Stefano: Looking ahead, I believe we're moving towards a future of personalized healthcare, driven by advancements in data analytics and artificial intelligence. The integration of clinical trial data and real-world evidence holds immense potential in early disease detection and tailored treatment approaches. However, realizing this vision requires collaborative efforts and a shift towards data-driven insights to deliver tangible value to patients.

Interviewer: Absolutely. And speaking of delivering value to patients, how do you envision implementing these trends in Lithuania?

Stefano: Implementing personalized healthcare strategies in Lithuania requires access to meaningful data and advanced analytics capabilities. By leveraging technology and fostering partnerships, we can translate vast amounts of data into actionable insights that cater to the unique needs of patients. It's about bridging the gap between innovation and impact, ultimately enhancing healthcare outcomes for the community.

In Lithuania, we can learn from other ecosystems, such as Switzerland. We need to think about innovation not from a cost perspective but from an investment perspective, and encourage experimentation and learning processes. In small ecosystems, where you know ten people, you also know the president, opening up collaboration possibilities. So here, we need to try, adjust, and learn from these experiences. It helps us to adapt a mindset that allows us to keep moving the bar. It will help the country move steadily forward and one day become the center of health tech innovation.

Interviewer: Your vision for the future of healthcare is inspiring, Stefano. Thank you for sharing your insights and experiences with us.

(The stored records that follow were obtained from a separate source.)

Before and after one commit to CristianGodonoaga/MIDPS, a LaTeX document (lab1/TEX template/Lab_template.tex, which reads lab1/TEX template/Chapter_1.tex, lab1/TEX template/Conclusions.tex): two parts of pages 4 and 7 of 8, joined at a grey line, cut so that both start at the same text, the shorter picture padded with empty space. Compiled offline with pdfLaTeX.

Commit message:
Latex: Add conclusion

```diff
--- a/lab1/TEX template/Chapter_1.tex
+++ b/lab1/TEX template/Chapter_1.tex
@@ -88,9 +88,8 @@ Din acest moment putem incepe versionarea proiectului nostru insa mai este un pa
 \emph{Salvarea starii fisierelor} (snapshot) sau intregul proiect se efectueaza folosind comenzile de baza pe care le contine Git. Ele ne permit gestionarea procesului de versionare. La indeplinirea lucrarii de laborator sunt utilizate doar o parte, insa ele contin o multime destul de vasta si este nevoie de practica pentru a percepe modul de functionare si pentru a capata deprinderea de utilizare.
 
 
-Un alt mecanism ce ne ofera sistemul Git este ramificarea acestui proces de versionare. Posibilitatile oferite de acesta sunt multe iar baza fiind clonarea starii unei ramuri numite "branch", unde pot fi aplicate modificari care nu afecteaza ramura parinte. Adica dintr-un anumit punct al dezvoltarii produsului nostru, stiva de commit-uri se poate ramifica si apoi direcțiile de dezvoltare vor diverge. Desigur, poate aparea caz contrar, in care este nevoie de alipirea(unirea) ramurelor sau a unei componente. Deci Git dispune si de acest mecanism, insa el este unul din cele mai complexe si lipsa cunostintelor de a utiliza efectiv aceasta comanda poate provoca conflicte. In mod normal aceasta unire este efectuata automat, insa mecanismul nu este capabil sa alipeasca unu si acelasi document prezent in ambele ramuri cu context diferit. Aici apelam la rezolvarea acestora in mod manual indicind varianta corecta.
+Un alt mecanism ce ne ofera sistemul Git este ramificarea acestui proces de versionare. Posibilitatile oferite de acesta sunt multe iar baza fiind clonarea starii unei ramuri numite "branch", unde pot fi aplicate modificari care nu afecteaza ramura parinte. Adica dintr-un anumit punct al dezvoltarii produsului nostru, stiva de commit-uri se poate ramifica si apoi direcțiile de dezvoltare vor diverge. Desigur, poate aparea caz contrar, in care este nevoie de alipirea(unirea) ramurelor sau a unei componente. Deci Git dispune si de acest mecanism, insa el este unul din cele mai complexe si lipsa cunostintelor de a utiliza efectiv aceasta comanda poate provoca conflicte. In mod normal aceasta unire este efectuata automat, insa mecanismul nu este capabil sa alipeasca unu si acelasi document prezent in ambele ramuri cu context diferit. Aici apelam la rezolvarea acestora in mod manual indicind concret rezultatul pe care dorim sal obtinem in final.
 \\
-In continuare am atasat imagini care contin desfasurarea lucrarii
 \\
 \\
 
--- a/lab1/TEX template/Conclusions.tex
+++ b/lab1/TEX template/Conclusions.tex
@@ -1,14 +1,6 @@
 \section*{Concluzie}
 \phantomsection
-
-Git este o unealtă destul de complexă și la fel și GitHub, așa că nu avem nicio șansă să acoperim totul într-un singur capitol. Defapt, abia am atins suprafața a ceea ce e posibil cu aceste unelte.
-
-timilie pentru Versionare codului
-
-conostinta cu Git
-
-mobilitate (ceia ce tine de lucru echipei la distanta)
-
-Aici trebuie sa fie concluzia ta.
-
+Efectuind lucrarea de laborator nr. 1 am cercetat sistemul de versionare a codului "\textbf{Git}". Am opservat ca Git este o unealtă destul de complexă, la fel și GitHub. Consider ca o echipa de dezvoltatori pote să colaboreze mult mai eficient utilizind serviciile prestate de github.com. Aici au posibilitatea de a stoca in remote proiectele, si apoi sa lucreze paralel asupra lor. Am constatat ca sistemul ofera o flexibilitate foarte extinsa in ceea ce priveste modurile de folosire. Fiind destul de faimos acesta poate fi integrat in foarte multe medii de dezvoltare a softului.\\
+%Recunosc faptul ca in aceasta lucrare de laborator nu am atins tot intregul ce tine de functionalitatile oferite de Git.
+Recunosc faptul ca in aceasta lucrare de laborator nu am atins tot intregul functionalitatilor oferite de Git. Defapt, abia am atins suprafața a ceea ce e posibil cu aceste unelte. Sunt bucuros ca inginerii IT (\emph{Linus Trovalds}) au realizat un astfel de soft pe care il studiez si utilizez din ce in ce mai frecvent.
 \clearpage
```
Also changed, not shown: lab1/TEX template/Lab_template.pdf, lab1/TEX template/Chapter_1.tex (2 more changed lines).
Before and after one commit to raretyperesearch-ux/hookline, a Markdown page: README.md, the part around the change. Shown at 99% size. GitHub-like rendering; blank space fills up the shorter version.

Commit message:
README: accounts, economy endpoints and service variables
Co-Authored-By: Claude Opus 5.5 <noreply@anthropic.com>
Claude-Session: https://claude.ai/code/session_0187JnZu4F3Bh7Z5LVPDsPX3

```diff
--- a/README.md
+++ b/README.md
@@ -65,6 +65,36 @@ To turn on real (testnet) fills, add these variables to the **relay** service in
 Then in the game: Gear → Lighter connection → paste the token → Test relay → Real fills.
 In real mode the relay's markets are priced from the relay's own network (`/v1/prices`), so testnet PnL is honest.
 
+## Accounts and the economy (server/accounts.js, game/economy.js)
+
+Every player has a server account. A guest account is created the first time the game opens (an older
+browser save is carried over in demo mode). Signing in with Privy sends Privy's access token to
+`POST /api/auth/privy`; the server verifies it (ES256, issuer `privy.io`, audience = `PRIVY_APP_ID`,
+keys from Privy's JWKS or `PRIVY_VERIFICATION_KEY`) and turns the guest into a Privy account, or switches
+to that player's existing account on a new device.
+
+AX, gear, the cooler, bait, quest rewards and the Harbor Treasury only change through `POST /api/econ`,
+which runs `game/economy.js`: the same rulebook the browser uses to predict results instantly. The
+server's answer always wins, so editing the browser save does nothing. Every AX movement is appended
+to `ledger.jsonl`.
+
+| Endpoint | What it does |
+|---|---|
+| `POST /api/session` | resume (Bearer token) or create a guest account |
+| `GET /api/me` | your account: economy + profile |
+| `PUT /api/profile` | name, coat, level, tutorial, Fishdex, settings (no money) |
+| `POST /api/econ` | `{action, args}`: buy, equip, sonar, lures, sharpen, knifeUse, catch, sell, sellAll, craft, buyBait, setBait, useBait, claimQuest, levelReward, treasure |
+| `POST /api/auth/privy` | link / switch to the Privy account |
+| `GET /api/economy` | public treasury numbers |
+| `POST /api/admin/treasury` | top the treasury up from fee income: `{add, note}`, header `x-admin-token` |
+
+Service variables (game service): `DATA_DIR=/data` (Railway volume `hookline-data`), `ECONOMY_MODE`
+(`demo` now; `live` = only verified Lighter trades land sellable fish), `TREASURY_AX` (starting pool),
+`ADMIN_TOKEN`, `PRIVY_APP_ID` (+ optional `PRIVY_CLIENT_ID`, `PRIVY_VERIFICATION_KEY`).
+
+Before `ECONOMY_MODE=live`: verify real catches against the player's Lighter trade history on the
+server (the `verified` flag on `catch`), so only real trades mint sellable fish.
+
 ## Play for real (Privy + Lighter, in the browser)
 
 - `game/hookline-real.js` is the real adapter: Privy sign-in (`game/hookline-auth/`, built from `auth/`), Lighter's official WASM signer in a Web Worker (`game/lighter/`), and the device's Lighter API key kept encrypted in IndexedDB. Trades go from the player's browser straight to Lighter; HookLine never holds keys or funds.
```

Stefano: My pleasure. It's been a pleasure discussing these topics with you. Thank you for the opportunity.